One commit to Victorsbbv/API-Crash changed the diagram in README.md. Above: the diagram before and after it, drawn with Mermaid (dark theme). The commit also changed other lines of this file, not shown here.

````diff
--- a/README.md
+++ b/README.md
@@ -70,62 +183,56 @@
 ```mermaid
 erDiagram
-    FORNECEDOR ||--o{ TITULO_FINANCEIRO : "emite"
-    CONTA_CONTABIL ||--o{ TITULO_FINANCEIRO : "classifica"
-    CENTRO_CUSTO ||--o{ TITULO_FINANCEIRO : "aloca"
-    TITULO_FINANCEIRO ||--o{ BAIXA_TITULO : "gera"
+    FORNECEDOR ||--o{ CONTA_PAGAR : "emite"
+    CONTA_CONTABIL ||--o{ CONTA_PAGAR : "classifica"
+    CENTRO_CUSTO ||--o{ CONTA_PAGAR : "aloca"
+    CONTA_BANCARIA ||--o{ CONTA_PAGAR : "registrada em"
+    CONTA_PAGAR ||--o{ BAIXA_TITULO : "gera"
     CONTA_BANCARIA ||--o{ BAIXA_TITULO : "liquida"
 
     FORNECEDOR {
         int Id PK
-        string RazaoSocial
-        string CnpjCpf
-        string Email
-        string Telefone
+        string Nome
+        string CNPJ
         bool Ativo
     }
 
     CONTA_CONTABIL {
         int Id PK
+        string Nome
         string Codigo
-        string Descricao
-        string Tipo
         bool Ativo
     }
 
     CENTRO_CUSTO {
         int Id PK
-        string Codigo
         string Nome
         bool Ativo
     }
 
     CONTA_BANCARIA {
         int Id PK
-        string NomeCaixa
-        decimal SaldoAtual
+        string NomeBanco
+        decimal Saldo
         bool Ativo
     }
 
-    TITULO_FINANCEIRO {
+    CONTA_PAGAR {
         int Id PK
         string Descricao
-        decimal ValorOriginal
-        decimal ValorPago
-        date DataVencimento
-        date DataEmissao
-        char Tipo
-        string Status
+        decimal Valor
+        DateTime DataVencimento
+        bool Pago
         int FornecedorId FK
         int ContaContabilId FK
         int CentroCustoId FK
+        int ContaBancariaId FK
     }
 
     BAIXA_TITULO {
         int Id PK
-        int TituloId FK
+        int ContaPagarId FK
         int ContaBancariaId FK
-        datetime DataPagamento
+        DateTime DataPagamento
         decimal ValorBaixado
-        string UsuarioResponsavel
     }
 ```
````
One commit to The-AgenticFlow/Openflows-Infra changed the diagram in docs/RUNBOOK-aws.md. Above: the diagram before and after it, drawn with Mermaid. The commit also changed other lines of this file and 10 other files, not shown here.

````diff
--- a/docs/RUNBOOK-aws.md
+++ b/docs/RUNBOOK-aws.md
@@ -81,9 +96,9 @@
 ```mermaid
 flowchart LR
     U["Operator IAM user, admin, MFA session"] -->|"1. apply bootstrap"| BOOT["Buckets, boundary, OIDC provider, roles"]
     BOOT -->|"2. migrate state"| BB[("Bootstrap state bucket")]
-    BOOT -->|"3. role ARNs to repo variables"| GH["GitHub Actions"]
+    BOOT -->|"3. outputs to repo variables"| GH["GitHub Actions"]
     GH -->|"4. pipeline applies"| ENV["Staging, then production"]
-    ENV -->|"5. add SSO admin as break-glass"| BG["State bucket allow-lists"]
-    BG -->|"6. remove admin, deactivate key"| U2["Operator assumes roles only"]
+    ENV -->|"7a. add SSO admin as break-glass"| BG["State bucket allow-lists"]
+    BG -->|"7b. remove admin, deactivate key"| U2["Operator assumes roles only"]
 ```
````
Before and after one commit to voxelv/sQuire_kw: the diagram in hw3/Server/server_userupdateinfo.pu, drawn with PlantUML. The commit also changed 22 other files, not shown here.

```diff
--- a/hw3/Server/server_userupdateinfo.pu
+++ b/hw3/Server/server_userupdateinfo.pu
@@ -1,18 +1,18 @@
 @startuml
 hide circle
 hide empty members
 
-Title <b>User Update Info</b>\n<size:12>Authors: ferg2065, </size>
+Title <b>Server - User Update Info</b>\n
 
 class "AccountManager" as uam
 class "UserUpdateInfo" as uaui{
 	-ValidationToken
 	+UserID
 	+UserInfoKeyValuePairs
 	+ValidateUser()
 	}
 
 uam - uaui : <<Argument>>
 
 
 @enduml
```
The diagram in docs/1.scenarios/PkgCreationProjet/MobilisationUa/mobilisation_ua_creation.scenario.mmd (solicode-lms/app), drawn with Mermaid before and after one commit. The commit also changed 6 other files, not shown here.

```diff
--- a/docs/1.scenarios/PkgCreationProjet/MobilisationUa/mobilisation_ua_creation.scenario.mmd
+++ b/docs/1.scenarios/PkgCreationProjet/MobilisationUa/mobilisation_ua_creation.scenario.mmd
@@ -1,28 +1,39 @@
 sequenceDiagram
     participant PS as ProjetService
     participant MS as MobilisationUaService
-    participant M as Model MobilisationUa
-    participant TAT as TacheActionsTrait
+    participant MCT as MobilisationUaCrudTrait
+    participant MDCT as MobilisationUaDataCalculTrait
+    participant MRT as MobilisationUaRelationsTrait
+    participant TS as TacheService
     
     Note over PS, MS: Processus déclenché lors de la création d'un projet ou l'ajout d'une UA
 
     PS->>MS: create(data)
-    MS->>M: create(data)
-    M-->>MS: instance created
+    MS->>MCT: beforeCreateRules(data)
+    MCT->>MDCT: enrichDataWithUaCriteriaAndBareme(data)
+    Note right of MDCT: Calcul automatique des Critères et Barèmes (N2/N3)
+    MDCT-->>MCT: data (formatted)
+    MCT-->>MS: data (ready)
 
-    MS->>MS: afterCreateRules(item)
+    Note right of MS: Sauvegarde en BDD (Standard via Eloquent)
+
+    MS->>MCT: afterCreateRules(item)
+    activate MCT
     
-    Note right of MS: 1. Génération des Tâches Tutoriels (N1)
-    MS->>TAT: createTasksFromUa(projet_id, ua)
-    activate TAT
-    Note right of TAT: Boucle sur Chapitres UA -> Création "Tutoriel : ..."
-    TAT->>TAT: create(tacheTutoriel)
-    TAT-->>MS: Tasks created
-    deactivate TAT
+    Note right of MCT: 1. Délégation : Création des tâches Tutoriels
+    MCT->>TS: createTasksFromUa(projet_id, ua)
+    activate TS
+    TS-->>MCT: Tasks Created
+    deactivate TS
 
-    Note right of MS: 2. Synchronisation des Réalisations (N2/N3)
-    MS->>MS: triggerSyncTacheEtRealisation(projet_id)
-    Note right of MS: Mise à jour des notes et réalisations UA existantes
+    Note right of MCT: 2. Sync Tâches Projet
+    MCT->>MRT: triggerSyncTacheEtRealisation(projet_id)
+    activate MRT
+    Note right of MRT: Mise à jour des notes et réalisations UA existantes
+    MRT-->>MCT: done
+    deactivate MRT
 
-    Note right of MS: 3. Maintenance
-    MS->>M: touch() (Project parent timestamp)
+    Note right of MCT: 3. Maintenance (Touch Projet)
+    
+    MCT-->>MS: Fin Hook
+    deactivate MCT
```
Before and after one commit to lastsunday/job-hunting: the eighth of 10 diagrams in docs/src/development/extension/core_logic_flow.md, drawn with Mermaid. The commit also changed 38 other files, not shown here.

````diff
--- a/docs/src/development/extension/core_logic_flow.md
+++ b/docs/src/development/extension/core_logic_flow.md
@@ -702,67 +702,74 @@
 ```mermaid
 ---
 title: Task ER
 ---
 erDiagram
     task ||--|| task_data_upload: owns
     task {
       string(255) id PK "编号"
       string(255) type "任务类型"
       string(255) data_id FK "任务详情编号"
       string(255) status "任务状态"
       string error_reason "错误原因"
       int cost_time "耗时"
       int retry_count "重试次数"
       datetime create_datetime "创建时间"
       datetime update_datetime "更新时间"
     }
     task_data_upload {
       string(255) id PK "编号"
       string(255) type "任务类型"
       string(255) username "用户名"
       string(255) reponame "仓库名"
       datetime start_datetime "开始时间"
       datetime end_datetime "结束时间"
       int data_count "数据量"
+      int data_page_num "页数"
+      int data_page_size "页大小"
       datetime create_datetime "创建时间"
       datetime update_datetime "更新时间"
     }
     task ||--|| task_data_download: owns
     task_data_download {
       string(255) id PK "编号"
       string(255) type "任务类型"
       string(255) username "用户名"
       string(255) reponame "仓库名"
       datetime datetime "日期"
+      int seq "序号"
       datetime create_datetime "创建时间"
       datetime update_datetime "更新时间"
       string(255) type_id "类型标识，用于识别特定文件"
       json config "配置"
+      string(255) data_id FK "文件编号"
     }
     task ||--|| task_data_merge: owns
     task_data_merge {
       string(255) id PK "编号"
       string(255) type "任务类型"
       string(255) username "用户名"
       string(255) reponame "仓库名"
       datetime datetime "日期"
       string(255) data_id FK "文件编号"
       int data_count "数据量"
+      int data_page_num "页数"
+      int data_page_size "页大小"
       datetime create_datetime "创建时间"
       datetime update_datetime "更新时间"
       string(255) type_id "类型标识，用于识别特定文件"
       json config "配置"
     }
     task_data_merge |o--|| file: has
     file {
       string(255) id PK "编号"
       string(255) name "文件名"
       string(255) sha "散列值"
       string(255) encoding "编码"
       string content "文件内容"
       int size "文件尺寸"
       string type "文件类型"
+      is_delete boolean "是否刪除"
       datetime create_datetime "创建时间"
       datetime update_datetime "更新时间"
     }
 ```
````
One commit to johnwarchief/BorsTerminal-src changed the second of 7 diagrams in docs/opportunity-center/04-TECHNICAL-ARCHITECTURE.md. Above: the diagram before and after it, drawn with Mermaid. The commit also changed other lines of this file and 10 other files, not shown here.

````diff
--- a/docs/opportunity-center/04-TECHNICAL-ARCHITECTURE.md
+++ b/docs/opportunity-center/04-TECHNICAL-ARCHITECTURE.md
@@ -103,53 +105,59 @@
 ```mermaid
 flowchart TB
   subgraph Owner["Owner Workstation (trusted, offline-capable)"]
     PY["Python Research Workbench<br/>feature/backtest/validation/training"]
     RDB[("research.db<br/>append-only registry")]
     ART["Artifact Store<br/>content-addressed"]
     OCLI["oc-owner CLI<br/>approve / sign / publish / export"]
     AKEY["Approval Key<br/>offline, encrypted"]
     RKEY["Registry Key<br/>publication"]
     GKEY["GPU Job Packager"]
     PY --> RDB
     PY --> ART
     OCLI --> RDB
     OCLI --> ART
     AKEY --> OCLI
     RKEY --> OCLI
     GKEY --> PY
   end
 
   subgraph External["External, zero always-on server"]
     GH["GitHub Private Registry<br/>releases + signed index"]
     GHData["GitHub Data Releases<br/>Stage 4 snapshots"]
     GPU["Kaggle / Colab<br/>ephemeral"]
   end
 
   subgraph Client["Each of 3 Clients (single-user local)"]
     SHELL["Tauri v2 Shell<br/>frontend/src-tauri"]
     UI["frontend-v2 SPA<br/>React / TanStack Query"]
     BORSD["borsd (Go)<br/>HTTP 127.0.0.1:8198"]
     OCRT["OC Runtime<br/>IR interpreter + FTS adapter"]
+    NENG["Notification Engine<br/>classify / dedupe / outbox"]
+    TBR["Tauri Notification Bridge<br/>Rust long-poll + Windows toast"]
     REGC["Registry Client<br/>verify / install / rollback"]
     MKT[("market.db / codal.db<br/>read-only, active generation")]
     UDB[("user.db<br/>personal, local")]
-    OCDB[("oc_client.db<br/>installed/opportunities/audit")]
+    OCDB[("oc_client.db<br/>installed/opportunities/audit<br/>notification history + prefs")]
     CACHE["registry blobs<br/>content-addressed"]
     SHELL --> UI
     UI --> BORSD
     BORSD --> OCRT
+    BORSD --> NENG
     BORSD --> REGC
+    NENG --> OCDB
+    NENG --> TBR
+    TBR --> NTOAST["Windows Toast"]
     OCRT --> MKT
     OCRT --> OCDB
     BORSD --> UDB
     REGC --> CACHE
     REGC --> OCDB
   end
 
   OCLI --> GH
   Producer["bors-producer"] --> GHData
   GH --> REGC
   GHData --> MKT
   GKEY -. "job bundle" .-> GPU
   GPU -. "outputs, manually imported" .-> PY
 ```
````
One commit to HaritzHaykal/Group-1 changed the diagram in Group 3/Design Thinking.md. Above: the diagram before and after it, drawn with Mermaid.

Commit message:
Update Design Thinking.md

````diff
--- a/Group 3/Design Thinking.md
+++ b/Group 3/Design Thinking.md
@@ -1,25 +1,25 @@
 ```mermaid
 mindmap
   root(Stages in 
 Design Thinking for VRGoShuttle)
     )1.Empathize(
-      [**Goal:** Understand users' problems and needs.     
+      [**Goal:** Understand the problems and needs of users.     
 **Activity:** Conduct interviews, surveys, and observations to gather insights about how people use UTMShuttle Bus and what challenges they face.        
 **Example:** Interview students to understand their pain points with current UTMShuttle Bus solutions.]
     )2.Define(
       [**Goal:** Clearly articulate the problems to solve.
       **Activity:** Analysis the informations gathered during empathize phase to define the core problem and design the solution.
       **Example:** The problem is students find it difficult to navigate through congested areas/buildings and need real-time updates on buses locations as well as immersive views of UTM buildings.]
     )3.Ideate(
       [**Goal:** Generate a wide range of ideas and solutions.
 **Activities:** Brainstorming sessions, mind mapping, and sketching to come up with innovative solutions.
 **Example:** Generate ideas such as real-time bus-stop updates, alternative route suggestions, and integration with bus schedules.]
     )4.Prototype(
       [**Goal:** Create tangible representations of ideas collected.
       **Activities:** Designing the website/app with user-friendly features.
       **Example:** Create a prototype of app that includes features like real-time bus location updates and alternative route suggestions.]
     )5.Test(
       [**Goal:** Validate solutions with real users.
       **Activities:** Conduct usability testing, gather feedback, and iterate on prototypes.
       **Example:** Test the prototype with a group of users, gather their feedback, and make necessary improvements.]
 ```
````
++++++++++++++++++++
-- Problem to solve --
Show me every line in the data above that includes "docs".

-- Solution --
One commit to The-AgenticFlow/Openflows-Infra changed the diagram in docs/RUNBOOK-aws.md. Above: the diagram before and after it, drawn with Mermaid. The commit also changed other lines of this file and 10 other files, not shown here.
--- a/docs/RUNBOOK-aws.md
+++ b/docs/RUNBOOK-aws.md
The diagram in docs/1.scenarios/PkgCreationProjet/MobilisationUa/mobilisation_ua_creation.scenario.mmd (solicode-lms/app), drawn with Mermaid before and after one commit. The commit also changed 6 other files, not shown here.
--- a/docs/1.scenarios/PkgCreationProjet/MobilisationUa/mobilisation_ua_creation.scenario.mmd
+++ b/docs/1.scenarios/PkgCreationProjet/MobilisationUa/mobilisation_ua_creation.scenario.mmd
Before and after one commit to lastsunday/job-hunting: the eighth of 10 diagrams in docs/src/development/extension/core_logic_flow.md, drawn with Mermaid. The commit also changed 38 other files, not shown here.
--- a/docs/src/development/extension/core_logic_flow.md
+++ b/docs/src/development/extension/core_logic_flow.md
One commit to johnwarchief/BorsTerminal-src changed the second of 7 diagrams in docs/opportunity-center/04-TECHNICAL-ARCHITECTURE.md. Above: the diagram before and after it, drawn with Mermaid. The commit also changed other lines of this file and 10 other files, not shown here.
--- a/docs/opportunity-center/04-TECHNICAL-ARCHITECTURE.md
+++ b/docs/opportunity-center/04-TECHNICAL-ARCHITECTURE.md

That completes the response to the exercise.